The building of the airport of Ciudad Real in the area proposed, will destroy steppe habitat used by many threatened birds and it will cause bother to other populations around. The impact can be described as critical and irreversible for the population of steppe birds in the SPA and IBA.3 The protection of the area includes projects which can affect significantly to areas protected by Natura 2000, although the project is outside of the limit of the protected area. The airport is being built outside of the SPA but just in the border so it will affect to the survival of species with conservation priorities and the environmental proceedings must be submitted to the Habitat Directive.

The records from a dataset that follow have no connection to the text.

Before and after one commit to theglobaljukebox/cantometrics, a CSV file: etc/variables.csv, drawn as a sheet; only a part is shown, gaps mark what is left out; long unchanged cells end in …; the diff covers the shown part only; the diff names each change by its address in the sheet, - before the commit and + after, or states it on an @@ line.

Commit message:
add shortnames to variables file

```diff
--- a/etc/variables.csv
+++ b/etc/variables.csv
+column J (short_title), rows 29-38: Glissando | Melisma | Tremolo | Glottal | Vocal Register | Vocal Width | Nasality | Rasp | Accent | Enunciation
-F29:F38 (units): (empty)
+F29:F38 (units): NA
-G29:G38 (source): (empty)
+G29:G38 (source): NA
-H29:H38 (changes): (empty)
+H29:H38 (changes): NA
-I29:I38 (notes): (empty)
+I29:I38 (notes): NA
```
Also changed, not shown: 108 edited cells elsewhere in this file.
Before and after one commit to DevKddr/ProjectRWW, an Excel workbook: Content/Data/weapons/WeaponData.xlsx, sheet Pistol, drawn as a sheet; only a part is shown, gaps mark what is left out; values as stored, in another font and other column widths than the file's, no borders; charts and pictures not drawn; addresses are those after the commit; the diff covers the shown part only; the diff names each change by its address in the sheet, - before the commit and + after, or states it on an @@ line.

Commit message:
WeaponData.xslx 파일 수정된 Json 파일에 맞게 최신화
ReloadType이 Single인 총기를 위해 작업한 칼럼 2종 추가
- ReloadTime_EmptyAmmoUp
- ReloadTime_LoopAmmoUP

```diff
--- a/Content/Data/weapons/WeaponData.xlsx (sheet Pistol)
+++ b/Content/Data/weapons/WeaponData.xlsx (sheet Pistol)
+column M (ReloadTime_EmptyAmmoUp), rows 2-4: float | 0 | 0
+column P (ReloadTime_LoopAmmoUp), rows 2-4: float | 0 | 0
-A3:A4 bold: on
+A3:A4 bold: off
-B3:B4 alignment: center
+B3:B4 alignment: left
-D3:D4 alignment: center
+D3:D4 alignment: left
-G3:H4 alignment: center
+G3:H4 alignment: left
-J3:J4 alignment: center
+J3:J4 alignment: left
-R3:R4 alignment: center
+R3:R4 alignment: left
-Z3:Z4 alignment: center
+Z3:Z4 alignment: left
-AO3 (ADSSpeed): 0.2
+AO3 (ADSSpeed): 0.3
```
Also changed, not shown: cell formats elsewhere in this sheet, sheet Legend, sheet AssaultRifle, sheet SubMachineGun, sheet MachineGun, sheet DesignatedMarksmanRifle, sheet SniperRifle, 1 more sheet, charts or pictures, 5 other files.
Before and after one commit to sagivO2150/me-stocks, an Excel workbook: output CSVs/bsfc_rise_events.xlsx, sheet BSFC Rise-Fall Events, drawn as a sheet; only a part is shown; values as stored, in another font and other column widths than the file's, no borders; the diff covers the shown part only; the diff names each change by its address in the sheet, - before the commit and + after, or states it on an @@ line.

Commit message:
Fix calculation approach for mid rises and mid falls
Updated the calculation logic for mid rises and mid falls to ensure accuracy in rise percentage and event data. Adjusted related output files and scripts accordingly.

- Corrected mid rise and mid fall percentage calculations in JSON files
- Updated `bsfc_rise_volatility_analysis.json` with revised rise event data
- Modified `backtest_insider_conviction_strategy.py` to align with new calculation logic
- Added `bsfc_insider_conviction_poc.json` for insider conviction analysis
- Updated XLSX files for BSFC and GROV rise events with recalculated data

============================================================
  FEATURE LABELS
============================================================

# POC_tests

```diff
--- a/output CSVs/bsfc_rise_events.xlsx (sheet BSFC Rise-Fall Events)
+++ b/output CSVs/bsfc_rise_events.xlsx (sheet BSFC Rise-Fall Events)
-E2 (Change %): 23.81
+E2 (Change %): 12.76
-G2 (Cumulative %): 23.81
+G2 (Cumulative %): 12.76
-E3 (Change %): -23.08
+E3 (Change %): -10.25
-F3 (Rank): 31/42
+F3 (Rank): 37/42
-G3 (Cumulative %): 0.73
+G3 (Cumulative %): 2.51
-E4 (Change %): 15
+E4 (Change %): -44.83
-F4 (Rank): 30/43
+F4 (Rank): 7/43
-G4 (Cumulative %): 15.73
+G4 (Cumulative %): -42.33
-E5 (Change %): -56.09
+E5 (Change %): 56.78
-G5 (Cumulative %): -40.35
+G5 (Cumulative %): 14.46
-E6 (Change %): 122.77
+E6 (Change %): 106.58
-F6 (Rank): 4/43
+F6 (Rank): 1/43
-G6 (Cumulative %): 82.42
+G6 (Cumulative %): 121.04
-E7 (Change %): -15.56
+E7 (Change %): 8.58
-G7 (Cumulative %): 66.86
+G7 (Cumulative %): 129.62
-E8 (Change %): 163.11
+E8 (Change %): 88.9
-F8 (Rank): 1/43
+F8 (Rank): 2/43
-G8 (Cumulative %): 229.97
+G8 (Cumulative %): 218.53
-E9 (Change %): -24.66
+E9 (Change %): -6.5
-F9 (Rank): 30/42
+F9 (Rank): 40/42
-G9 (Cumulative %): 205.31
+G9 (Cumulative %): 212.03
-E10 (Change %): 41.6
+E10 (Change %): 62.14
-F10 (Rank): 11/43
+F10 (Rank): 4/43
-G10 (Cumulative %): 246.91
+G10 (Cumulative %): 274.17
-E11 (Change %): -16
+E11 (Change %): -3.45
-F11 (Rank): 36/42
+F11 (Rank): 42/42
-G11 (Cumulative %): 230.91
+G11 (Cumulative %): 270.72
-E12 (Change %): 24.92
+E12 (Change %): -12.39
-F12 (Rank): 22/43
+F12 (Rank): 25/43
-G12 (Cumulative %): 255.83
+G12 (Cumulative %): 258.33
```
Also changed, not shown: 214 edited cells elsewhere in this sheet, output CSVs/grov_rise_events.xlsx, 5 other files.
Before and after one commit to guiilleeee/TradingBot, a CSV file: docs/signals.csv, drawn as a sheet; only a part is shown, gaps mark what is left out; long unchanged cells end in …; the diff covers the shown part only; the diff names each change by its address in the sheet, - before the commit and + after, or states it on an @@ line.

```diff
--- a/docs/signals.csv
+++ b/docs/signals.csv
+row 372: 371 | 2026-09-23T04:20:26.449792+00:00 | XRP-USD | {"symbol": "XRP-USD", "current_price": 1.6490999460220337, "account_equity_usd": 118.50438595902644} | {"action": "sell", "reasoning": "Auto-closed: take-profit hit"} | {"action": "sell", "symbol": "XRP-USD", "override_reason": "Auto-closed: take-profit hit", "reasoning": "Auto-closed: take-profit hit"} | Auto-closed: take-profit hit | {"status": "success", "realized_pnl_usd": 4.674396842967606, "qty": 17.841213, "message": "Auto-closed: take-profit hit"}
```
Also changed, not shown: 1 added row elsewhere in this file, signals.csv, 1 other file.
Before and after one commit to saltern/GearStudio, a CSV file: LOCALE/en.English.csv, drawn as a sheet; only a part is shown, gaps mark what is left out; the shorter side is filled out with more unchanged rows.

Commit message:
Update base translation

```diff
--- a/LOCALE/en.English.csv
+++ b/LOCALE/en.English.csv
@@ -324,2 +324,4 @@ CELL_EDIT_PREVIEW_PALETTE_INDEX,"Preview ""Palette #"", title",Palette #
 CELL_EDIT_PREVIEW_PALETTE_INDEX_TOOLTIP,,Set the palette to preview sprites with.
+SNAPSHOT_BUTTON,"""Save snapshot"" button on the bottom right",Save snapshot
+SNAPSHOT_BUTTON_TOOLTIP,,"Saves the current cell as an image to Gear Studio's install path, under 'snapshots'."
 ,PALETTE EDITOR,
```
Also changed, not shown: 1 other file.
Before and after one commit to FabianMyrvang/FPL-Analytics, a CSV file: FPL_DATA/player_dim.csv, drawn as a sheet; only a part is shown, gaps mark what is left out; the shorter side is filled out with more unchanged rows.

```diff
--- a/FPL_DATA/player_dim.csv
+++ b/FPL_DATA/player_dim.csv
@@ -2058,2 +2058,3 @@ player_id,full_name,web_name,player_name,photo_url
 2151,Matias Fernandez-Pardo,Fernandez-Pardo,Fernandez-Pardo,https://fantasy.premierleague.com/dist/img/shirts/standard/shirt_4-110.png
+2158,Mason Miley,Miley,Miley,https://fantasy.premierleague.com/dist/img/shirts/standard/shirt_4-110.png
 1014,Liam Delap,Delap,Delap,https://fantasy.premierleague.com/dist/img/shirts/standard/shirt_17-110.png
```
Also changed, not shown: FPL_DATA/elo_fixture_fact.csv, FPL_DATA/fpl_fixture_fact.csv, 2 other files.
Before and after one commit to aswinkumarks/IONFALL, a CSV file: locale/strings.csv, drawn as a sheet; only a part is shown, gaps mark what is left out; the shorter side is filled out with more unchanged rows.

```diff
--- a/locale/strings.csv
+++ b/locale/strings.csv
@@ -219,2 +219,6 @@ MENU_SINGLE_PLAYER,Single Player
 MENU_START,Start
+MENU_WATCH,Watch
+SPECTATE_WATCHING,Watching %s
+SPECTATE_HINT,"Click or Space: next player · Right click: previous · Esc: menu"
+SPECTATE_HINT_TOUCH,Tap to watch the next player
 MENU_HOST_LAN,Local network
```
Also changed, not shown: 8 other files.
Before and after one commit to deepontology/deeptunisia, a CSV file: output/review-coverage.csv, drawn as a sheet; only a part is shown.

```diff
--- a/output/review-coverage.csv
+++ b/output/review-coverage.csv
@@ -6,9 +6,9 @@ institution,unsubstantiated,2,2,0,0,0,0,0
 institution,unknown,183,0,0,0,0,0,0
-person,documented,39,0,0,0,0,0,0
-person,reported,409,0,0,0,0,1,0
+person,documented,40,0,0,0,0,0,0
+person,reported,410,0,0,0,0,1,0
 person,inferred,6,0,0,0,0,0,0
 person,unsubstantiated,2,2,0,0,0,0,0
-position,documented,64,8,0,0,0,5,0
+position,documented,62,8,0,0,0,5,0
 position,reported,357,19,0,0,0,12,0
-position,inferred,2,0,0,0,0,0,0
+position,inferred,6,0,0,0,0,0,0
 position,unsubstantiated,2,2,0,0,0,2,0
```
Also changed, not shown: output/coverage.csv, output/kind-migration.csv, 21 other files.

4 The Environmental Impact Assessment is absolutely deficient. The fauna inventory is practically non-existent, because it only offers information about 5 of the 60 species of protected birds based in the area. So the information for evaluating the impacts of the project is not useful and so the Assessment Impact Report would be rejected because it has not enough rigour. The alternatives are little credible because the work went on building in the place they selected. This prove the arbitrariness of the Environmental Impact Assessment.5 In the Environmental Impact Assessment the impacts were assessed in a subjective form. Every impact have been removed for trying to avoid critical impacts despite of the fragility, rarity and diversity of the environmental elements affected.
6 Aerial safety has not been well assessed, because it exists a high risk of fatal accidents. It should not be forgotten the strikes of the birds against aircrafts. This aspect is of high concern because in the area species as Great Bustards can be found which could get weights of 15 kg. Furthermore, this bird fly in flocks so the risk is greater than in other airports. But the Assessment Impact Report proposes scare away the birds and control the populations of the protected species around the airport for decreasing the risk of the collisions. This aggressive action has not been identified by the authors of the Environmental Impact Assessment as a factor of impact for the birds.
Please add weight to SEO/BirdLife Spain’s campaign with your support of their campaign. You can do this by sending an email to the Spanish Ministry of the Environment as soon as possible. A draft text is provided at http://www.proact-campaigns.net/ppsi/ciudad_real_airport.html
David Conlin - Proact international
4th July 2014